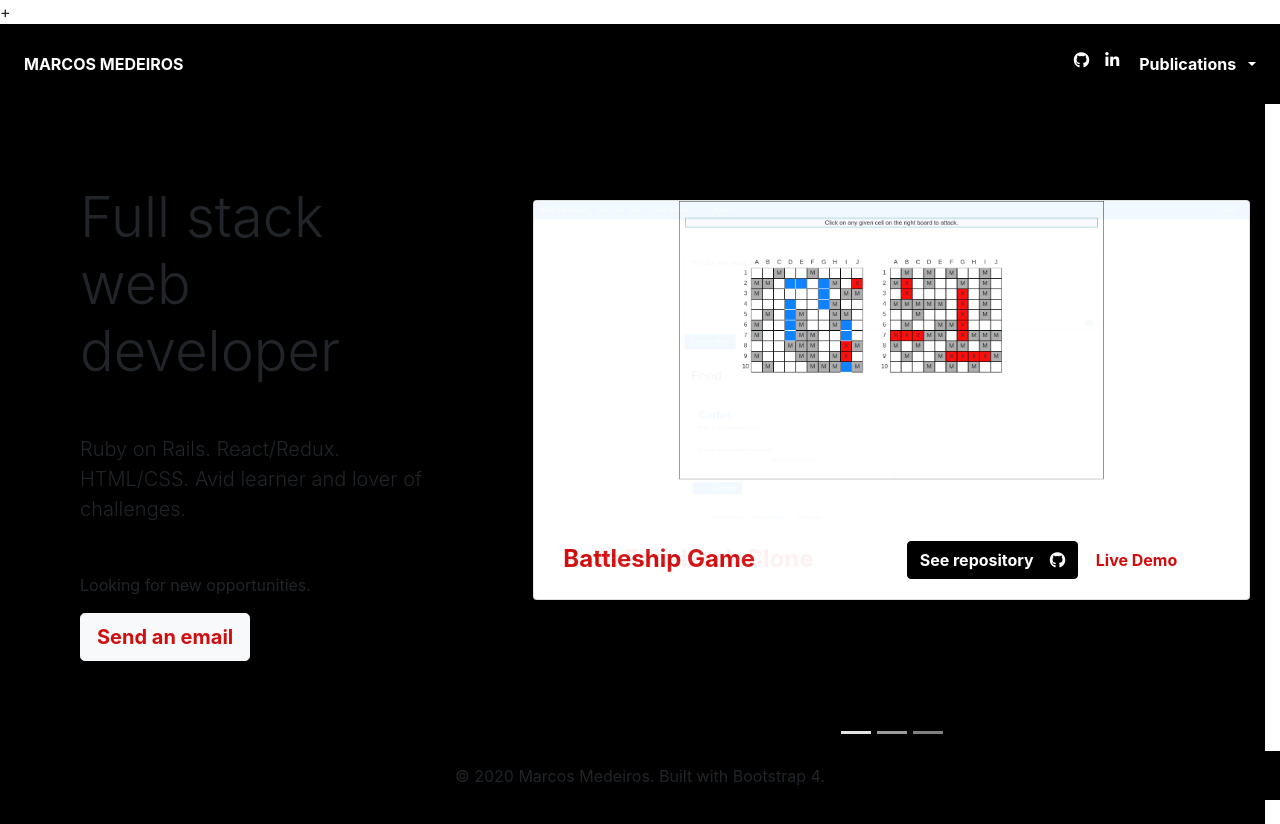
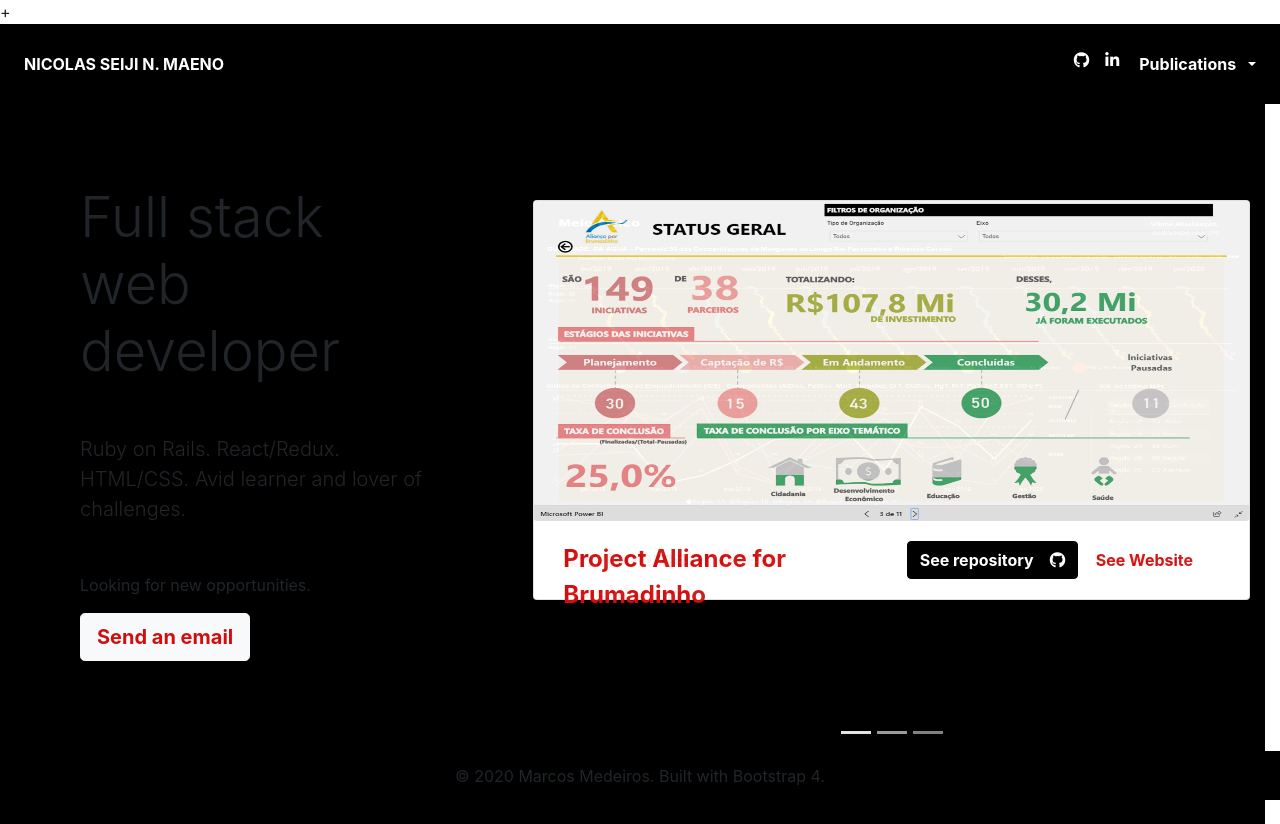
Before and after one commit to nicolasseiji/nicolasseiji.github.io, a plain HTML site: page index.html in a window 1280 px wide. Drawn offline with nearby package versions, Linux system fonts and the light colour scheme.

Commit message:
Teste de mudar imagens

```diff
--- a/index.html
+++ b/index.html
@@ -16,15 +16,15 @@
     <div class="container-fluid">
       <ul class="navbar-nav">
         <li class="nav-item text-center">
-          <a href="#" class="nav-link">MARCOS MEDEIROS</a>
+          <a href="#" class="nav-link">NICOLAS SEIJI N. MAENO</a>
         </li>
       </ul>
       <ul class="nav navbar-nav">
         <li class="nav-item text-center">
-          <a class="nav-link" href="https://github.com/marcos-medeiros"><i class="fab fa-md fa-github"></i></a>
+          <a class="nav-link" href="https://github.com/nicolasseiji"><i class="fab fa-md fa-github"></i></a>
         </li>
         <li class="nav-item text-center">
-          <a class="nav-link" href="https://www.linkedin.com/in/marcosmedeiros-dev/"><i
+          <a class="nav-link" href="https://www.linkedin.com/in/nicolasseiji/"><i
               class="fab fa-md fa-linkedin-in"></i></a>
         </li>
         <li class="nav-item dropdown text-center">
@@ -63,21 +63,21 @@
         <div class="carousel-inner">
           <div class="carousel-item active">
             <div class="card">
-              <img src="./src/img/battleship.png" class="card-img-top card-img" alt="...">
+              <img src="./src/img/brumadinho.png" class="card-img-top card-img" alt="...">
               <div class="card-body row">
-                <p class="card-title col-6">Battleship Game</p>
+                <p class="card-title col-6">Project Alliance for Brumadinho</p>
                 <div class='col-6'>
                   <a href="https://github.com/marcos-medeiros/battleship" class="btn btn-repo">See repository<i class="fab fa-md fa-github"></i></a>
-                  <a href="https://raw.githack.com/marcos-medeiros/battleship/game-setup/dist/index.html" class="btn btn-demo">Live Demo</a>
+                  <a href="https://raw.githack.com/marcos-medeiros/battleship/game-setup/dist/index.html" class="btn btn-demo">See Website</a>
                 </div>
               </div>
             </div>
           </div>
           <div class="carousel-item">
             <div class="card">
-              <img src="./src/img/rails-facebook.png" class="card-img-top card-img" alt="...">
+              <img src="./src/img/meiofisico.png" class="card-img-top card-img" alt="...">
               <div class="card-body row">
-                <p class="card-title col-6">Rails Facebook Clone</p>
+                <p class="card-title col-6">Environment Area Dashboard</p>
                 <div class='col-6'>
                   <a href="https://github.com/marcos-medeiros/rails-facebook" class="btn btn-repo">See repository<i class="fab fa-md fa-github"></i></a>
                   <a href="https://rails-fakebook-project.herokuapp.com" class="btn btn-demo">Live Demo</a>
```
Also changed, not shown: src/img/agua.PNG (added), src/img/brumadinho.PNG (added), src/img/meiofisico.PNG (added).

[What needs to be done] Search the records for the word "navbar" and copy every line where it occurs.

[Worked solution]
       <ul class="navbar-nav">
       <ul class="nav navbar-nav">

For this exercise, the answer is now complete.